• [Work to complete] Search the entries for the word "specialties". Copy each line in which it is found.

──────── Extracted material

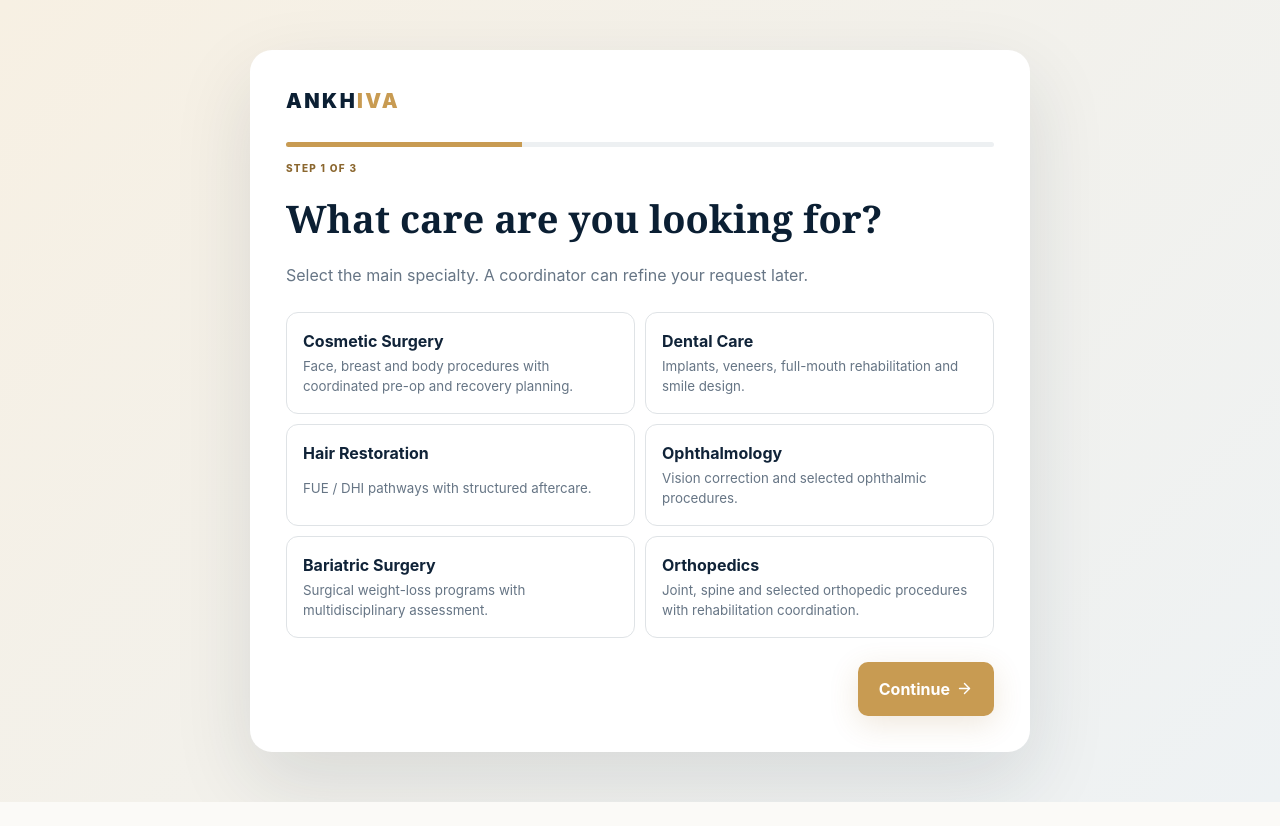
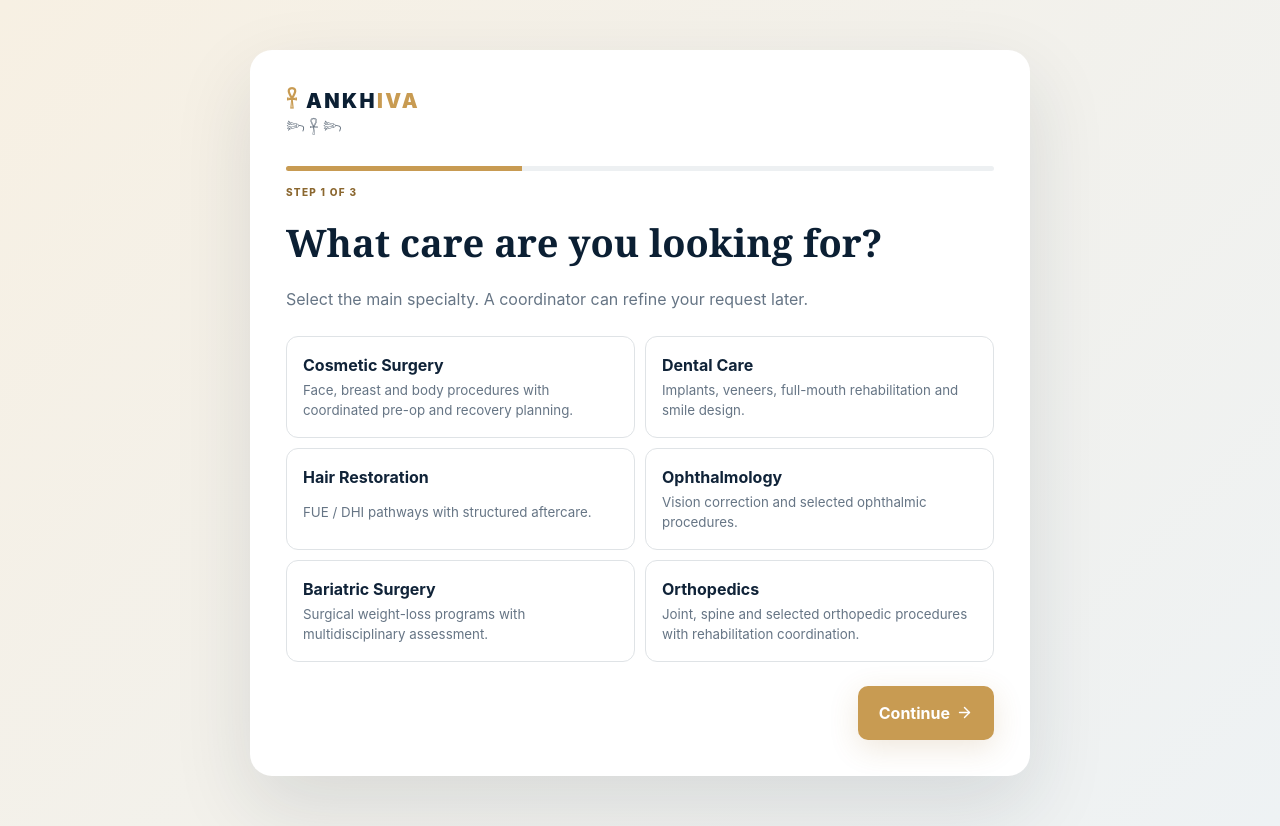
Before and after one commit to kirofares/ANKHIVA, a React (Vite) app: page /intake in a window 1280 px wide. Before the commit the page ends 802 px from the top, so only its background shows below. Built offline with nearby package versions, Linux system fonts and the light colour scheme.

Commit message:
Apply ANKHIVA Egyptian visual identity

```diff
--- a/src/pages/Intake.tsx
+++ b/src/pages/Intake.tsx
@@ -6,7 +6,7 @@ import { specialties } from '../data';
 export default function Intake(){
  const [step,setStep]=useState(1); const [done,setDone]=useState(false);
  if(done) return <div className="intake-page"><div className="intake-box success-page"><CheckCircle2 size={52}/><h1>Request prepared</h1><p>This interface is ready. No health information has been stored yet because ANKHIVA's dedicated Supabase project has not been connected.</p><Link className="cta" to="/patient">Open demo patient portal</Link></div></div>;
- return <div className="intake-page"><div className="intake-box"><Link to="/" className="simple-brand">ANKH<span>IVA</span></Link><div className="intake-progress"><span style={{width:(step/3*100)+'%'}}/></div><div className="step-label">STEP {step} OF 3</div>
+ return <div className="intake-page"><div className="intake-box"><Link to="/" className="simple-brand"><span className="mini-ankh" aria-hidden="true">𓋹</span> ANKH<span>IVA</span></Link><div className="intake-glyphs" aria-hidden="true">𓆸 𓋹 𓆸</div><div className="intake-progress"><span style={{width:(step/3*100)+'%'}}/></div><div className="step-label">STEP {step} OF 3</div>
  {step===1&&<><h1>What care are you looking for?</h1><p>Select the main specialty. A coordinator can refine your request later.</p><div className="select-cards">{specialties.map(s=><label key={s.slug}><input type="radio" name="specialty"/><span><b>{s.name}</b><small>{s.description}</small></span></label>)}</div></>}
  {step===2&&<><h1>Tell us about you</h1><p>Basic contact information for international patient coordination.</p><div className="form intake-form"><div className="two"><label>Full name<input placeholder="Your full name"/></label><label>Country<input placeholder="Country of residence"/></label></div><div className="two"><label>Email<input type="email" placeholder="you@example.com"/></label><label>WhatsApp<input placeholder="+ country code"/></label></div><label>Preferred language<select><option>English</option><option>Arabic</option><option>German</option><option>French</option></select></label></div></>}
  {step===3&&<><h1>Medical request</h1><p>Give the care team enough context for an initial review. Secure document upload will be enabled with the dedicated backend.</p><div className="form intake-form"><label>Brief medical history<textarea rows={5} placeholder="Diagnosis, symptoms, previous treatment, relevant conditions..."/></label><label>What would you like help with?<textarea rows={4} placeholder="Treatment or procedure you are considering..."/></label><label className="consent"><input type="checkbox"/> <span>I consent to ANKHIVA processing the information I submit for the purpose of coordinating my requested medical care.</span></label><div className="privacy-note"><ShieldCheck/> Do not submit emergency requests here. Medical data will only be enabled after secure backend policies are activated.</div></div></>}
```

────────────────

• [Answer for the task]
@@ -6,7 +6,7 @@ import { specialties } from '../data';
  {step===1&&<><h1>What care are you looking for?</h1><p>Select the main specialty. A coordinator can refine your request later.</p><div className="select-cards">{specialties.map(s=><label key={s.slug}><input type="radio" name="specialty"/><span><b>{s.name}</b><small>{s.description}</small></span></label>)}</div></>}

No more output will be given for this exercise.